* [Work item]: If a line of the records holds the word "title", copy it out.

* [Web page revision data]:
━━━━━━━━━━
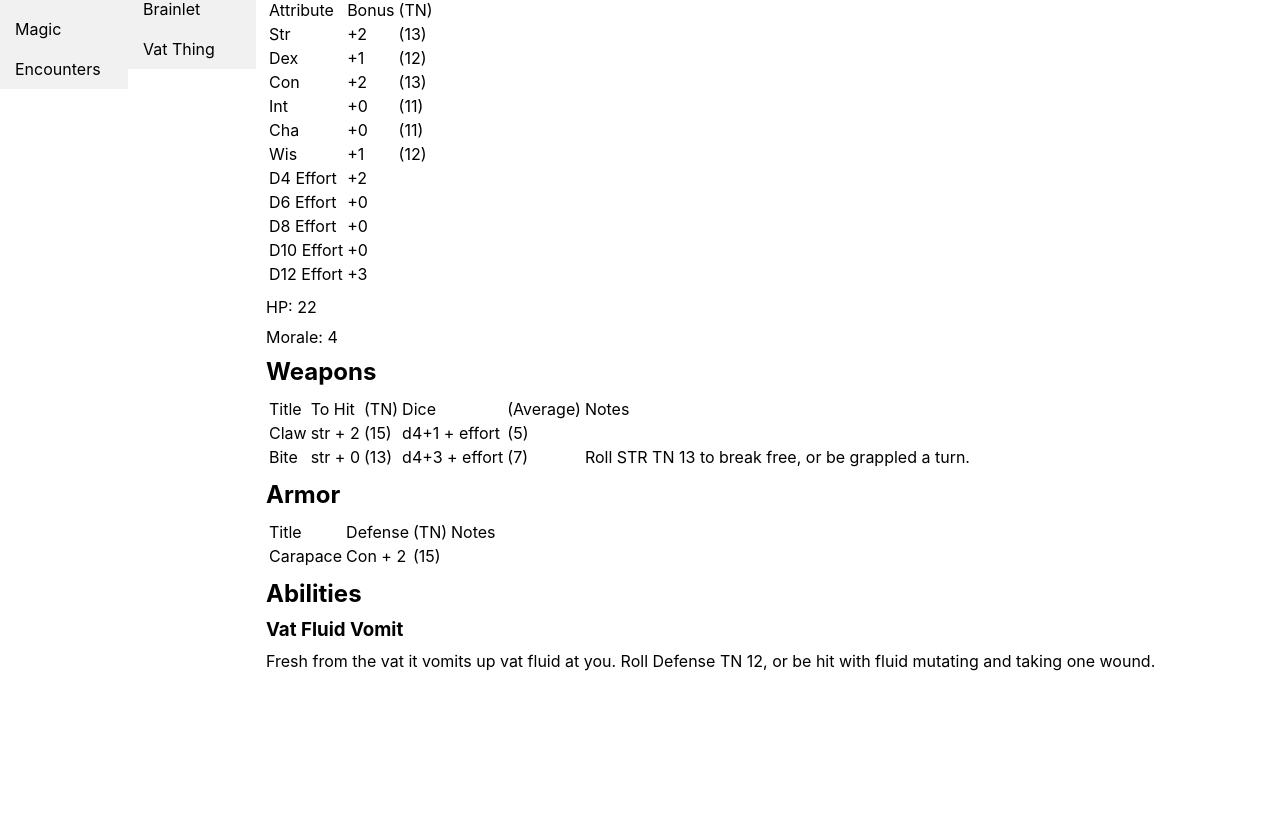
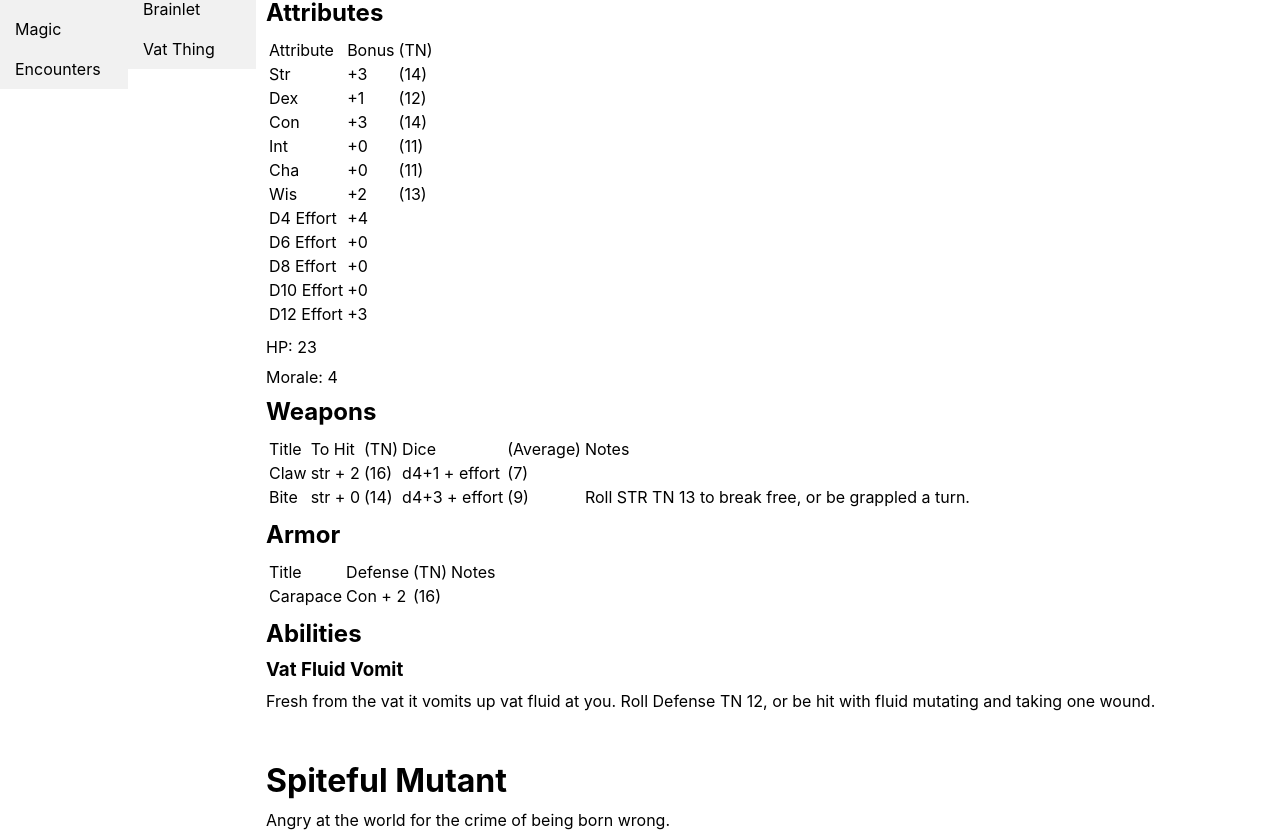
Before and after one commit to zbetzen/zbetzen.github.io, a React (Create React App) app: page /encounters/VatThing in a window 1280 px wide. Shown: the part 151-983 px from the top of the page. Before the commit the page ends 832 px from the top, so only its background shows below. Built offline with nearby package versions, Linux system fonts and the light colour scheme.

Commit message:
added rat king

```diff
--- a/src/App.css
+++ b/src/App.css
@@ -6,6 +6,7 @@ img {
 
 h1 {
   margin: 10px;
+  margin-top: 50px;
 }
 
 h2 {
--- a/src/pages/encounters/VatThing.js
+++ b/src/pages/encounters/VatThing.js
@@ -1,17 +1,17 @@
 import StatBlock from "./StatBlock";
 
 const VatThing = () => {
-  const myStats =
+  const vatThing =
     {
-      str: 2,
+      str: 3,
       dex: 1,
-      con: 2,
+      con: 3,
       int: 0,
       cha: 0,
-      wis: 1,
+      wis: 2,
       hearts: 2,
       morale: 4,
-      d4: 2,
+      d4: 4,
       d6: 0,
       d8: 0,
       d10: 0,
@@ -46,11 +46,107 @@ const VatThing = () => {
         },
       ]
     };
+  const spitefulMutant =
+    {
+      str: 2,
+      dex: 1,
+      con: 2,
+      int: 0,
+      cha: 0,
+      wis: 1,
+      hearts: 1,
+      morale: 3,
+      d4: 2,
+      d6: 2,
+      d8: 0,
+      d10: 0,
+      d12: 3,
+      weapons: [
+        {
+          melee: true,
+          title: "Claw",
+          bonus: 0,
+          dieFace: 4,
+          dieBonus: 1,
+          notes: ""
+        },
+        {
+          melee: true,
+          title: "Club",
+          bonus: 1,
+          dieFace: 6,
+          dieBonus: 0,
+          notes: "A bit of wood it found lying around."
+        },
+      ],
+      armor: {
+        title: "Rags",
+        bonus: 1,
+        notes: ""
+      },
+      abilities: [
+        {
+          title: "Power Attack",
+          description: "In a fit of rage it strikes as hard as it can doing double damage and destroying it's weapon."
+        },
+      ]
+    };
+  const ratKing =
+    {
+      str: 5,
+      dex: 3,
+      con: 4,
+      int: 8,
+      cha: 0,
+      wis: 8,
+      hearts: 4,
+      morale: 5,
+      d4: 5,
+      d6: 0,
+      d8: 0,
+      d10: 0,
+      d12: 0,
+      weapons: [
+        {
+          melee: true,
+          title: "Claw",
+          bonus: 0,
+          dieFace: 4,
+          dieBonus: 1,
+          notes: "The head of a rat on the end of an arm. Hits everyone in CLOSE range."
+        },
+        {
+          melee: true,
+          title: "Bite",
+          bonus: 0,
+          dieFace: 4,
+          dieBonus: 3,
+          notes: "Roll STR TN 16 to break free, or be grappled by a rat's head on the end of an arm for a turn."
+        },
+      ],
+      armor: {
+        title: "Rats",
+        bonus: 1,
+        notes: "A mix of tails, claws, and fur melded into a giant mass."
+      },
+      abilities: [
+        {
+          title: "Four wills",
+          description: "The rat king can take four actions on their turn from it's four minds."
+        },
+      ]
+    };
 
     return (
       <div class="bodyElement">
         <h1>Vat Thing</h1>
-        <StatBlock stats={myStats}/>
+        <StatBlock stats={vatThing}/>
+        <h1>Spiteful Mutant</h1>
+        <p>Angry at the world for the crime of being born wrong.</p>
+        <StatBlock stats={spitefulMutant}/>
+        <h1>Rat King</h1>
+        <p>Four fragments reunited. The sorcerer king is whole again, although merged with the vermin below. A giant amalgam beast of fur and rat parts with four faces of Khalat floating about it's body.</p>
+        <StatBlock stats={ratKing}/>
       </div>
     );
   };
```
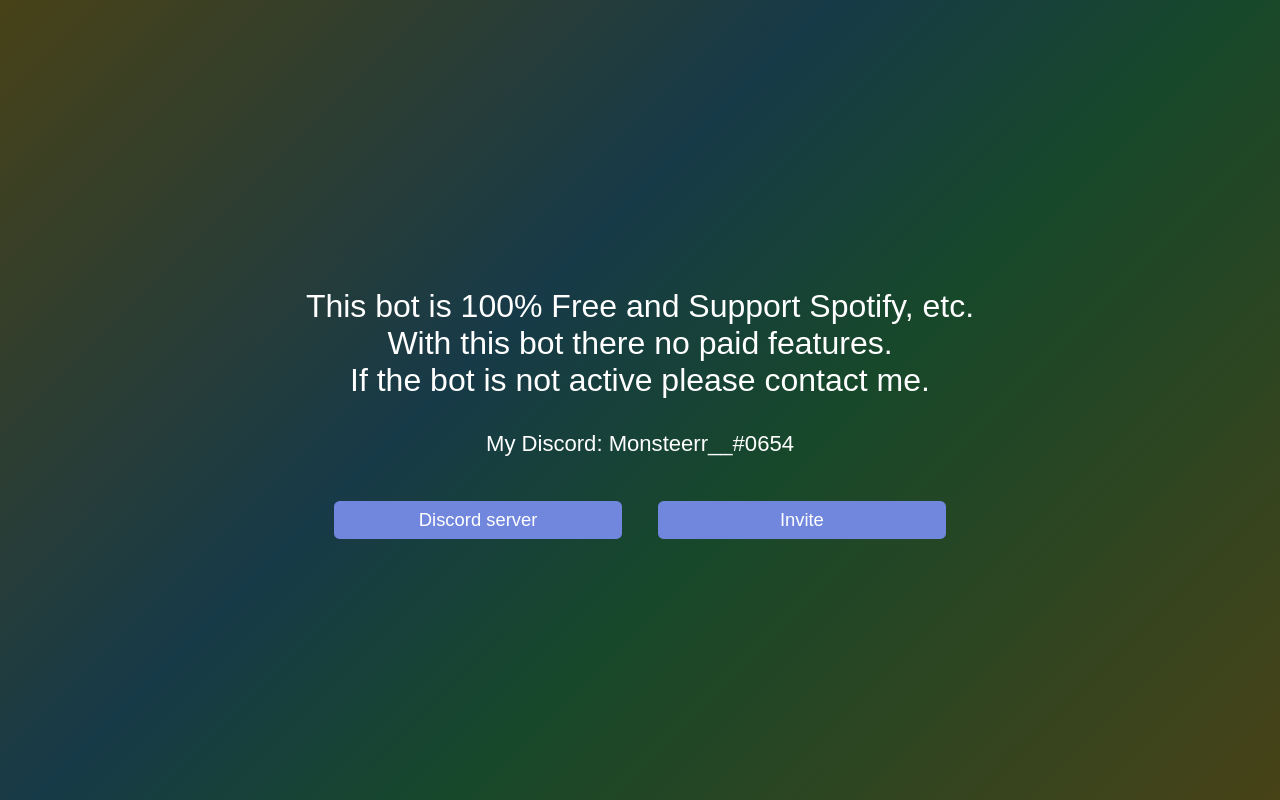
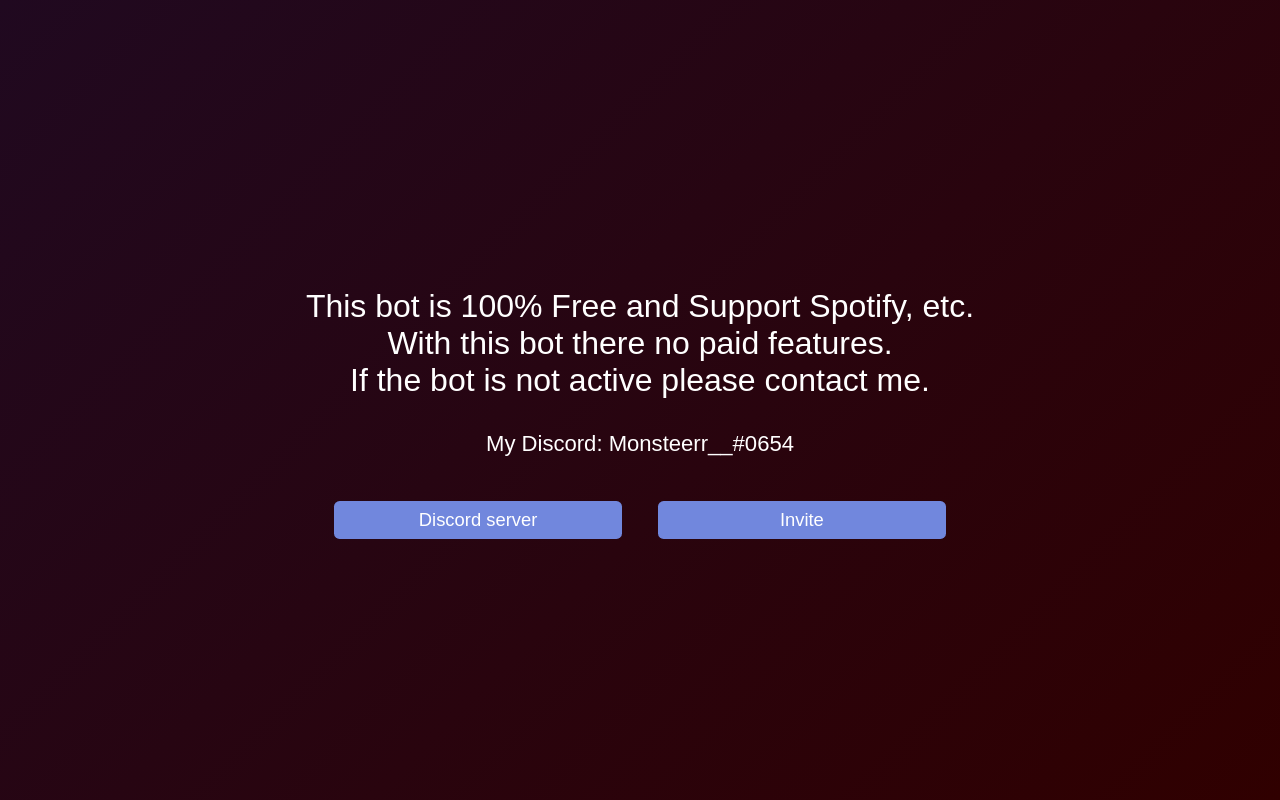
Before and after one commit to monster-music-bot/monster-music-bot.github.io, a plain HTML site: page index.html in a window 1280 px wide. Drawn offline with Linux system fonts and the light colour scheme; files that its build step writes are made by us from their sources; a web font is replaced by a local one.

Commit message:
Update main.css

```diff
--- a/css/main.css
+++ b/css/main.css
@@ -3,7 +3,7 @@
 }
 html{
     background:#00ffff;
-    background:linear-gradient(135deg,#484217,#173a48 40%,#17482a 60%,#484217);
+    background:linear-gradient(135deg,#200920,#300000);
     background-attachment:fixed;
     color:#fff;
     font-family:"Roboto",sans-serif
```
━━━━━━━━━━
* [Solution to this problem]:
+          title: "Claw",
+          title: "Club",
+        title: "Rags",
+          title: "Power Attack",
+          title: "Claw",
+          title: "Bite",
+        title: "Rats",
+          title: "Four wills",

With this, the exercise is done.